# [Available records]
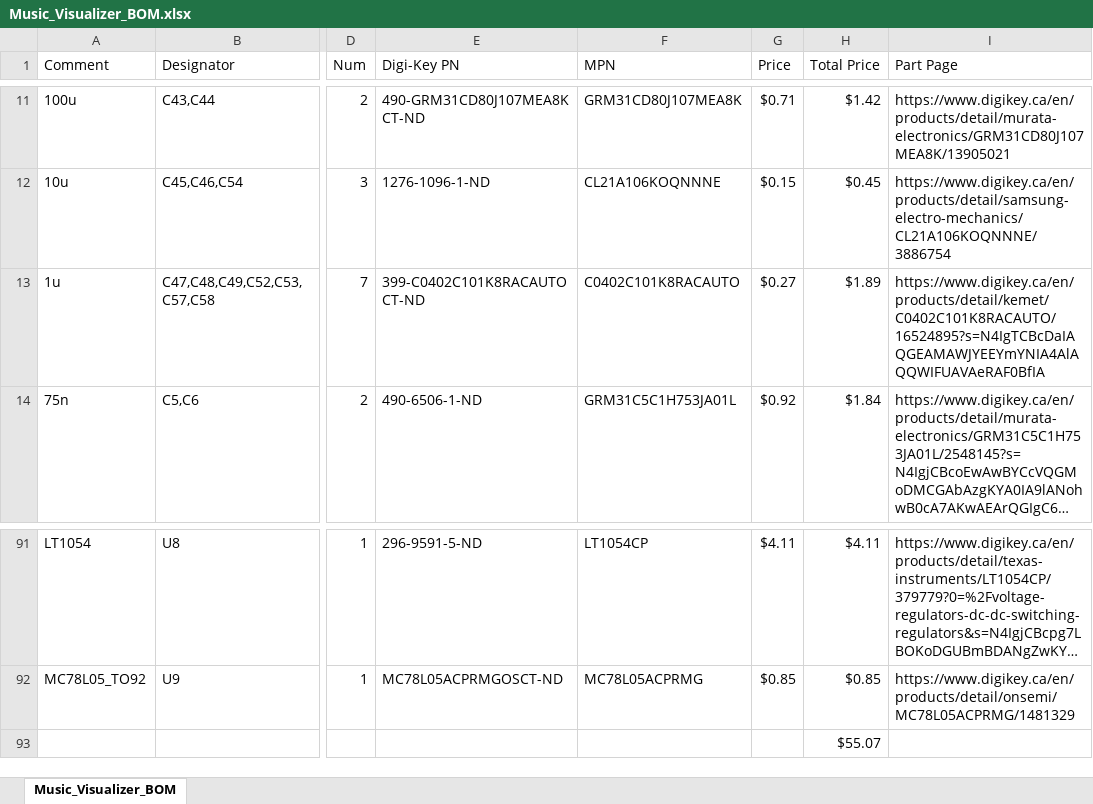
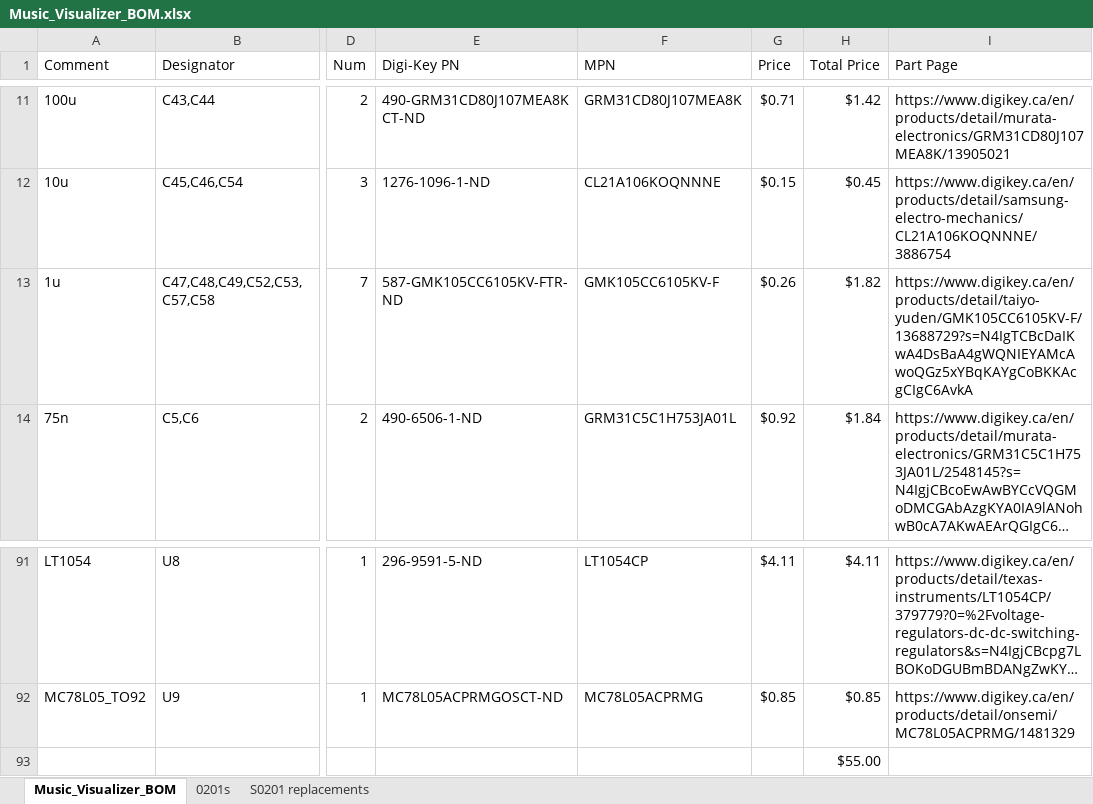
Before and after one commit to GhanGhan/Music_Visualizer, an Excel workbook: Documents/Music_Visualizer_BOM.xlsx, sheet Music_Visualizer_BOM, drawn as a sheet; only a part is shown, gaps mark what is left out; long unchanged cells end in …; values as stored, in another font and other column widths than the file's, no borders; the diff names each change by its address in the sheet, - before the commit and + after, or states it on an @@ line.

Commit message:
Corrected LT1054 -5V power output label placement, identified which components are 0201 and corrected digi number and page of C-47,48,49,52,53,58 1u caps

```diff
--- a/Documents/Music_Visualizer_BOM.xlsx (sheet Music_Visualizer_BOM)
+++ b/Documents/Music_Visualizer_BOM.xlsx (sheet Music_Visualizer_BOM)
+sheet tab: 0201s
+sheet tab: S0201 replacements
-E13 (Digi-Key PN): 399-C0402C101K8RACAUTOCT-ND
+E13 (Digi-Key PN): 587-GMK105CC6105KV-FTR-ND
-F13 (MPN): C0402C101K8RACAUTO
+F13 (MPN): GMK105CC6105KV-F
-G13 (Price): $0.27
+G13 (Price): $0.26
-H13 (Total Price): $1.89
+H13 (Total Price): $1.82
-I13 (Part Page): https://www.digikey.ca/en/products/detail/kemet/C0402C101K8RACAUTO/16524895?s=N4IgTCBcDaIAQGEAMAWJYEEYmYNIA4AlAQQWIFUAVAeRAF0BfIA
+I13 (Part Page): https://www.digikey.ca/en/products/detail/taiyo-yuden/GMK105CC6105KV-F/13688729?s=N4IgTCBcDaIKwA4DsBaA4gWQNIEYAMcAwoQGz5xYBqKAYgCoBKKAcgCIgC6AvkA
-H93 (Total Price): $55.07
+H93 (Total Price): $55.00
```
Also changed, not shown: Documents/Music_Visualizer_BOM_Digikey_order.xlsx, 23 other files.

# [The task]
From the line containing "Corrected LT1054 -5V" down to the last line of the material, each line is to be retyped exactly; no other lines belong in the answer.

# [Answer section]
Corrected LT1054 -5V power output label placement, identified which components are 0201 and corrected digi number and page of C-47,48,49,52,53,58 1u caps

```diff
--- a/Documents/Music_Visualizer_BOM.xlsx (sheet Music_Visualizer_BOM)
+++ b/Documents/Music_Visualizer_BOM.xlsx (sheet Music_Visualizer_BOM)
+sheet tab: 0201s
+sheet tab: S0201 replacements
-E13 (Digi-Key PN): 399-C0402C101K8RACAUTOCT-ND
+E13 (Digi-Key PN): 587-GMK105CC6105KV-FTR-ND
-F13 (MPN): C0402C101K8RACAUTO
+F13 (MPN): GMK105CC6105KV-F
-G13 (Price): $0.27
+G13 (Price): $0.26
-H13 (Total Price): $1.89
+H13 (Total Price): $1.82
-I13 (Part Page): https://www.digikey.ca/en/products/detail/kemet/C0402C101K8RACAUTO/16524895?s=N4IgTCBcDaIAQGEAMAWJYEEYmYNIA4AlAQQWIFUAVAeRAF0BfIA
+I13 (Part Page): https://www.digikey.ca/en/products/detail/taiyo-yuden/GMK105CC6105KV-F/13688729?s=N4IgTCBcDaIKwA4DsBaA4gWQNIEYAMcAwoQGz5xYBqKAYgCoBKKAcgCIgC6AvkA
-H93 (Total Price): $55.07
+H93 (Total Price): $55.00
```
Also changed, not shown: Documents/Music_Visualizer_BOM_Digikey_order.xlsx, 23 other files.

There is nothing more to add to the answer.